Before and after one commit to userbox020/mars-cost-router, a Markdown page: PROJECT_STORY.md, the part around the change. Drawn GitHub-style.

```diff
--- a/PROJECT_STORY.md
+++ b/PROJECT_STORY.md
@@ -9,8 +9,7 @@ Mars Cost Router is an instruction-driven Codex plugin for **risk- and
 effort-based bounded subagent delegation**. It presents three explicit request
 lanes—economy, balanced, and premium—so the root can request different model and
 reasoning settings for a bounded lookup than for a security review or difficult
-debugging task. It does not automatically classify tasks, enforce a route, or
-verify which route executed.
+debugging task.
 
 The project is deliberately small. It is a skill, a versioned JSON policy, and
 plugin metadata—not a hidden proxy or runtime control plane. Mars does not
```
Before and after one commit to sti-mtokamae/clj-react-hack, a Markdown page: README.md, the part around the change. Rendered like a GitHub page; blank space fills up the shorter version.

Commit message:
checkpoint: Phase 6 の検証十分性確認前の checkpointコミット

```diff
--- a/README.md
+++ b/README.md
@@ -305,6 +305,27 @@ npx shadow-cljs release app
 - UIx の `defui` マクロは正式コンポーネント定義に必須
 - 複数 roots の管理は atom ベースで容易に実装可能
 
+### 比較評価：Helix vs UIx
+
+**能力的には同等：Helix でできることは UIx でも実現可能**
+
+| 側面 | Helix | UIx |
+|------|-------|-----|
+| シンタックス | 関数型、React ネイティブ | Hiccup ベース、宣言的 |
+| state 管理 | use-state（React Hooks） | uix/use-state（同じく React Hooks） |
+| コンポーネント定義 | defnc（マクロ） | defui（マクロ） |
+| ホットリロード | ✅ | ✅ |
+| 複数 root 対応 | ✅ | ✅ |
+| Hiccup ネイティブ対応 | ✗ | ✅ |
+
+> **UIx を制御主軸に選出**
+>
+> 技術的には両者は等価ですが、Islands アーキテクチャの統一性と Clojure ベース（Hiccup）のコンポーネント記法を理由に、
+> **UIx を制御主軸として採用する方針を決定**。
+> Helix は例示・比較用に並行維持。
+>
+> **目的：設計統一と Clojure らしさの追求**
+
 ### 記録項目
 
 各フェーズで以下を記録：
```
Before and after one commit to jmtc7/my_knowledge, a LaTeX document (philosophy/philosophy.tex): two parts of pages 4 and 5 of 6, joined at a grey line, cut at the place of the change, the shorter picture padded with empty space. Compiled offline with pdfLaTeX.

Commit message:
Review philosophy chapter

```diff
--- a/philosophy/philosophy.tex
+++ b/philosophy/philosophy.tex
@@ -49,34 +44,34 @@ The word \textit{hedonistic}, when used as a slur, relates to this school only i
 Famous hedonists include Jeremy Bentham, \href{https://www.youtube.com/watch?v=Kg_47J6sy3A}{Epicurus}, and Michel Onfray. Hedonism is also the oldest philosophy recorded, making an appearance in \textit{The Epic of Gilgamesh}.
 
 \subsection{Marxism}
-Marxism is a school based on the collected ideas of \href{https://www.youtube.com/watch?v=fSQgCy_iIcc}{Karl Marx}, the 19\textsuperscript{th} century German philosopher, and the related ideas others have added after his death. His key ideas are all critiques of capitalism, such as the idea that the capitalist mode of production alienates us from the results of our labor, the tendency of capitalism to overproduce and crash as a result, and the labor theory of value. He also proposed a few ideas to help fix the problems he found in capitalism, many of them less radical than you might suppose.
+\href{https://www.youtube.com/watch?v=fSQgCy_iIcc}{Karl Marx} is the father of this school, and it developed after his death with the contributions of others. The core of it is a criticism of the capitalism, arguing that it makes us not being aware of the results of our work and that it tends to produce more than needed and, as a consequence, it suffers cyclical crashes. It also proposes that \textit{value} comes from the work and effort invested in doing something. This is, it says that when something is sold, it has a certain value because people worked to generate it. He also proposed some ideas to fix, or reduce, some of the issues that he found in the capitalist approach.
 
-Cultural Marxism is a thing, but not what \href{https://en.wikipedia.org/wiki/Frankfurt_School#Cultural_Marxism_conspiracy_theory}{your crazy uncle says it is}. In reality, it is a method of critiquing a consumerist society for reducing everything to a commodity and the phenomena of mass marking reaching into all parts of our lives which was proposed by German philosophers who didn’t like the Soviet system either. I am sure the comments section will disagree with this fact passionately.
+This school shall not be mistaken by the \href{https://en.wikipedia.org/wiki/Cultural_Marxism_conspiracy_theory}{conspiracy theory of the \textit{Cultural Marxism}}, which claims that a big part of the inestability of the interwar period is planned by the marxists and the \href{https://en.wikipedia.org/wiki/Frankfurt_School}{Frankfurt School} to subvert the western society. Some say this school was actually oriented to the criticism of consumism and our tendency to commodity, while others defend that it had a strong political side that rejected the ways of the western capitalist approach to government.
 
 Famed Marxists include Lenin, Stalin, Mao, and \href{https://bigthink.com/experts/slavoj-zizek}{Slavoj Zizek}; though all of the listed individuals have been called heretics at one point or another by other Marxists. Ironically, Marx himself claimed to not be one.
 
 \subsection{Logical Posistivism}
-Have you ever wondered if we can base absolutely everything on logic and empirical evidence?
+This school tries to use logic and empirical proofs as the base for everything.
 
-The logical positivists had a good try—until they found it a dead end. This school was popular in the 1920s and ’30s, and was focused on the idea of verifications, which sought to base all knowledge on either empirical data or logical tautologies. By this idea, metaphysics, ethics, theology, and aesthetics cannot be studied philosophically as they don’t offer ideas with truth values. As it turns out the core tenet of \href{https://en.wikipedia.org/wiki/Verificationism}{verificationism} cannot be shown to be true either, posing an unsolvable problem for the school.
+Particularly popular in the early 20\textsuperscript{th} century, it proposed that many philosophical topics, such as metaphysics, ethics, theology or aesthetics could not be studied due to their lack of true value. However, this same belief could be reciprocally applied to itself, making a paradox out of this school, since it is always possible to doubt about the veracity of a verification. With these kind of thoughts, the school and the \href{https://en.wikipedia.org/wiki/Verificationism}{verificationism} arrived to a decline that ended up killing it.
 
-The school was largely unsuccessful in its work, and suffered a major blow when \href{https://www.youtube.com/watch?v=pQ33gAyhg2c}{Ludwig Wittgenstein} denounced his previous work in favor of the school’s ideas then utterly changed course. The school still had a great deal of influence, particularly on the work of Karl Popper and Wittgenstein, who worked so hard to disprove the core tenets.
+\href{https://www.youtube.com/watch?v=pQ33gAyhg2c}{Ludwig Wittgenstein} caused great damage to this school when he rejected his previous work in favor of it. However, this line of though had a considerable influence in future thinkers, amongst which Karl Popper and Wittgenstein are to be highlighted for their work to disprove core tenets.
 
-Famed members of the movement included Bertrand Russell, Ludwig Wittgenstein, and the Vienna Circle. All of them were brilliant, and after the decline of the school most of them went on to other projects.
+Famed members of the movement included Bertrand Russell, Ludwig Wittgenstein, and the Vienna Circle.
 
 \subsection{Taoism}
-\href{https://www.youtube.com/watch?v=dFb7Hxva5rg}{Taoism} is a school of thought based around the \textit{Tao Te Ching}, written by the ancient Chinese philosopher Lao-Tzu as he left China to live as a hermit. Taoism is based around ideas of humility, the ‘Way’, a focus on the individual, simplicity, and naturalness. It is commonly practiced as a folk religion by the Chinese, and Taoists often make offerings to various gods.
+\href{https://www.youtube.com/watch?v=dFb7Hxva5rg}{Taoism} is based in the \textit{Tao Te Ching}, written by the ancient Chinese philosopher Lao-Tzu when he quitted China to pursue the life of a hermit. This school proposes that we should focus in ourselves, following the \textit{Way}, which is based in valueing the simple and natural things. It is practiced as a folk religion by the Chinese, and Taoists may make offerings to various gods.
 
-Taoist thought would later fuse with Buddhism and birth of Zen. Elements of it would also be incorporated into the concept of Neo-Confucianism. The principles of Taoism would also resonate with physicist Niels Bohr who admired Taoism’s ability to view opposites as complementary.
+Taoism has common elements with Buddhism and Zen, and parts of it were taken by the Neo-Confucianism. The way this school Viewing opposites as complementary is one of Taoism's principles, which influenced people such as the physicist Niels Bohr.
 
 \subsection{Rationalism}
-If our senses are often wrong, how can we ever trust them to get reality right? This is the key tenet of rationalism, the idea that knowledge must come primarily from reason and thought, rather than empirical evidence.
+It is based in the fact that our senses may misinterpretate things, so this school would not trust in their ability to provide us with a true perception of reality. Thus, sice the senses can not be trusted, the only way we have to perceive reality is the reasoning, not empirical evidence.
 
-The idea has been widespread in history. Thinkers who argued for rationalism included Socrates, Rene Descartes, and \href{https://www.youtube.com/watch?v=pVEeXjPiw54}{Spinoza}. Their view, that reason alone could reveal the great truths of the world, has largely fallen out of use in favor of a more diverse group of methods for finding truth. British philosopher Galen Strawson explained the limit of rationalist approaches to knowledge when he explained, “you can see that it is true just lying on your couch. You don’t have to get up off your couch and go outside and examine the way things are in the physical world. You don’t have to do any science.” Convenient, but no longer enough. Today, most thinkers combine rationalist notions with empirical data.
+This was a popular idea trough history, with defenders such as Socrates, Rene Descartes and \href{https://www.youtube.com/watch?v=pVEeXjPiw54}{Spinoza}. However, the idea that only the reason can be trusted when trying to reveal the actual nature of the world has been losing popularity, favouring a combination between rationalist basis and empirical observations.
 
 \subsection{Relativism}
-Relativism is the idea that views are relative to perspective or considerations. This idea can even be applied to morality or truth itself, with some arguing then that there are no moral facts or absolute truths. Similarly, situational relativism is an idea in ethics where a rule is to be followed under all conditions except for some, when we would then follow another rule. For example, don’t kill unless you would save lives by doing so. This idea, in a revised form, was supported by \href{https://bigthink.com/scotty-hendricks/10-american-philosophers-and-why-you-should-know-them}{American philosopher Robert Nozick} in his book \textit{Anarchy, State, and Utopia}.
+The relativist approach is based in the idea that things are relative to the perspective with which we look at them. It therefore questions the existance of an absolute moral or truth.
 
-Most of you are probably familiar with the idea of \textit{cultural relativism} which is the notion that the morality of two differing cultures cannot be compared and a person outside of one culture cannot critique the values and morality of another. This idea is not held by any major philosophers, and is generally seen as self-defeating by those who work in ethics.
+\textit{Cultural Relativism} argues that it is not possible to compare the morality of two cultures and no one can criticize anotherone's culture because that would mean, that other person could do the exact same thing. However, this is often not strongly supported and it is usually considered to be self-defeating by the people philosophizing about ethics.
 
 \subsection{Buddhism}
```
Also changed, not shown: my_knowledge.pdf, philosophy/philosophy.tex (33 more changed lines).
┄┄┄┄┄┄┄┄┄┄┄┄┄┄┄┄┄┄┄┄
#### Exercise directions:
Check every line above for the string "does", and copy the ones that have it.

#### Result of the task:
-debugging task. It does not automatically classify tasks, enforce a route, or
 plugin metadata—not a hidden proxy or runtime control plane. Mars does not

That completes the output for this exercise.